**Assignment**: Scan the entries that follow for the word "cells", then report every line in which it appears.

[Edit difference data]
- - - - - - -

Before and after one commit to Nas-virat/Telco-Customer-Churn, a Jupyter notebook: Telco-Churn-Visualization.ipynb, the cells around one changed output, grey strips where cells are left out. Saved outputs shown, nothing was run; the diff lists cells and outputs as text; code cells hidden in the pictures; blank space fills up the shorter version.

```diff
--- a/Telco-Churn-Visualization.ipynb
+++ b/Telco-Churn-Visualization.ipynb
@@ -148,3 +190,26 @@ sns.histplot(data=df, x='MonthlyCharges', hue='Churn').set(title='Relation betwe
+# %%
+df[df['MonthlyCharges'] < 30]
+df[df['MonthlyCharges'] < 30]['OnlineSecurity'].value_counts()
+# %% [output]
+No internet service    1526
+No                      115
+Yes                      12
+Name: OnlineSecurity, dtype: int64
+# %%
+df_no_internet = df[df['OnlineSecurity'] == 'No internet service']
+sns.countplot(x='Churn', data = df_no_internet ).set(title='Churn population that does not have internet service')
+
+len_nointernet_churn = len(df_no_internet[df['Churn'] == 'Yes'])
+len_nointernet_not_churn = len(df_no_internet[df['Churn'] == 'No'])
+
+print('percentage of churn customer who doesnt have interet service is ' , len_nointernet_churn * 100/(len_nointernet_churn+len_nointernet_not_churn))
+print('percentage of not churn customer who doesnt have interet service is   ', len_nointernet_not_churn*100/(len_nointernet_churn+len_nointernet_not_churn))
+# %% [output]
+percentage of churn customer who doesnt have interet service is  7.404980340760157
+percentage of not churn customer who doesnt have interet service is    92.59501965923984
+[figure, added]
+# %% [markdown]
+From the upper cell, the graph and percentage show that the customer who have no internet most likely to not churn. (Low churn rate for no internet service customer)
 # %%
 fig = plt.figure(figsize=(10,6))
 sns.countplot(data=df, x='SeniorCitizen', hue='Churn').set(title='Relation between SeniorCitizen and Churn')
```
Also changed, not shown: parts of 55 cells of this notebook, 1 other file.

- - - - - - -

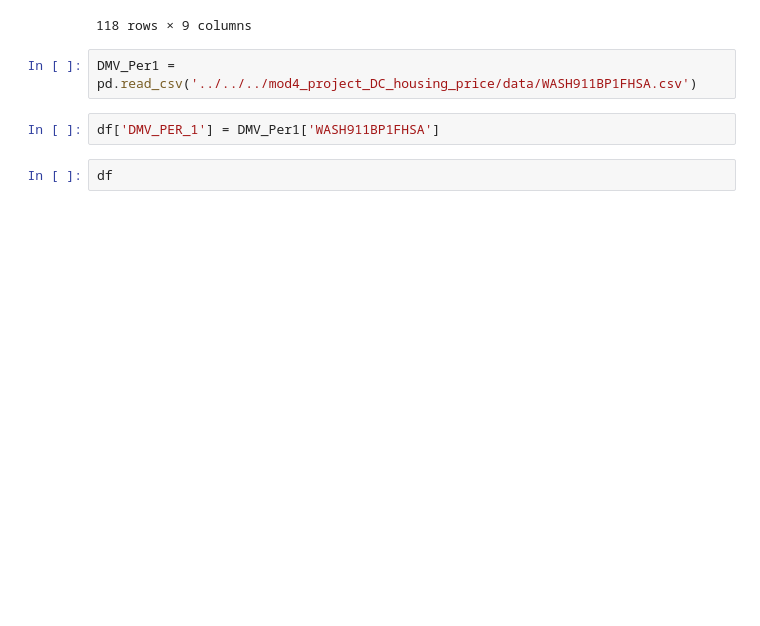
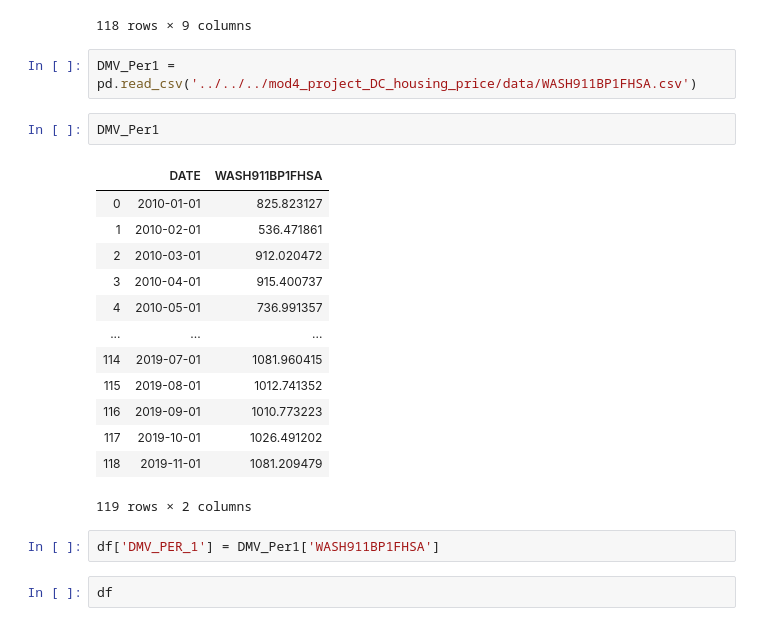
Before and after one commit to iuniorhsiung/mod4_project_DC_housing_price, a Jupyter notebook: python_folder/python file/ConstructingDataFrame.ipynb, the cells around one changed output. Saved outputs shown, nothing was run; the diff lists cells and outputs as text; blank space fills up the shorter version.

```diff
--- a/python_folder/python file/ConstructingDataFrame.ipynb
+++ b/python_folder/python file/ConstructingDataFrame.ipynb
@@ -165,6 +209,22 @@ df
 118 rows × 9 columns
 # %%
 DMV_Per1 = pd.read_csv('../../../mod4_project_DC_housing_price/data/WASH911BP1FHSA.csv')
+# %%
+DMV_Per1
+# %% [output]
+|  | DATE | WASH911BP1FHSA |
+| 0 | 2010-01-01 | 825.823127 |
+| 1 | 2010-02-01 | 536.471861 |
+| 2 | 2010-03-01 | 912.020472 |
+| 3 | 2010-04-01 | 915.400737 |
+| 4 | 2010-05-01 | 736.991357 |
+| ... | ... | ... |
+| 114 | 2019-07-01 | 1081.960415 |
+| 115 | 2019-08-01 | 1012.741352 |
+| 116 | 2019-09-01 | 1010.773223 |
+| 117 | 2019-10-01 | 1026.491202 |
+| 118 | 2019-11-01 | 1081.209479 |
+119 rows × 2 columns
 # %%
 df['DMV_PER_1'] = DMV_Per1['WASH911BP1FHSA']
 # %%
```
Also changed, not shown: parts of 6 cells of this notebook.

- - - - - - -

**Result of the task**:
Before and after one commit to Nas-virat/Telco-Customer-Churn, a Jupyter notebook: Telco-Churn-Visualization.ipynb, the cells around one changed output, grey strips where cells are left out. Saved outputs shown, nothing was run; the diff lists cells and outputs as text; code cells hidden in the pictures; blank space fills up the shorter version.
Also changed, not shown: parts of 55 cells of this notebook, 1 other file.
Before and after one commit to iuniorhsiung/mod4_project_DC_housing_price, a Jupyter notebook: python_folder/python file/ConstructingDataFrame.ipynb, the cells around one changed output. Saved outputs shown, nothing was run; the diff lists cells and outputs as text; blank space fills up the shorter version.
Also changed, not shown: parts of 6 cells of this notebook.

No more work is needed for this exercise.